▶ Problem to work on:
Among the lines below, which ones contain the word "readme"? Copy every such line.

▶ Recorded information:

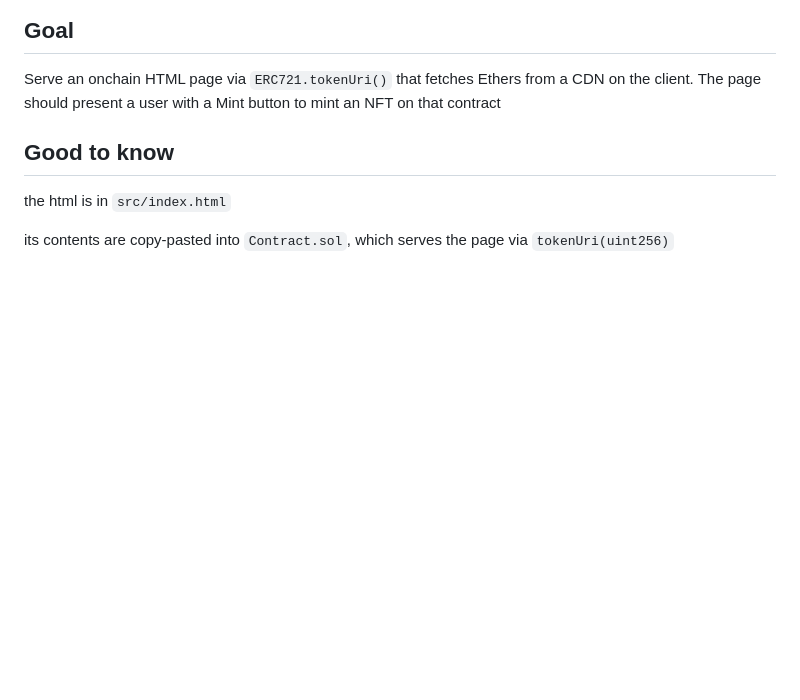
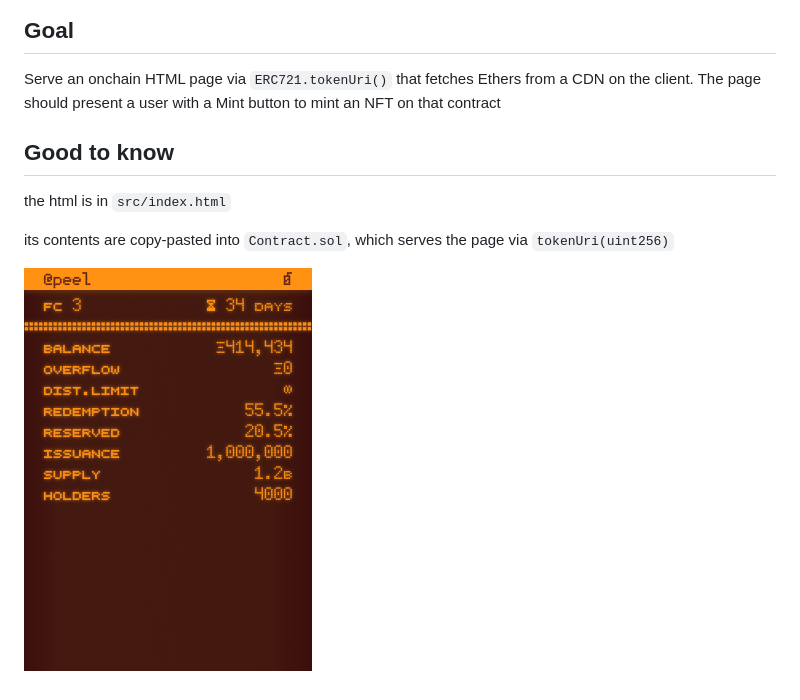
Before and after one commit to nnnnicholas/nftwebserver, a Markdown page: readme.md, the part around the change. Drawn GitHub-style; pictures changed too: src/tokenuriresolver.png (added); blank space fills up the shorter version.

Commit message:
added image to readme

```diff
--- a/readme.md
+++ b/readme.md
@@ -6,3 +6,5 @@ Serve an onchain HTML page via `ERC721.tokenUri()` that fetches Ethers from a CD
 the html is in `src/index.html`
 
 its contents are copy-pasted into `Contract.sol`, which serves the page via `tokenUri(uint256)`
+
+![](src/tokenuriresolver.png)
```
Also changed, not shown: 11 other files.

▶ Task response:
Before and after one commit to nnnnicholas/nftwebserver, a Markdown page: readme.md, the part around the change. Drawn GitHub-style; pictures changed too: src/tokenuriresolver.png (added); blank space fills up the shorter version.
added image to readme
--- a/readme.md
+++ b/readme.md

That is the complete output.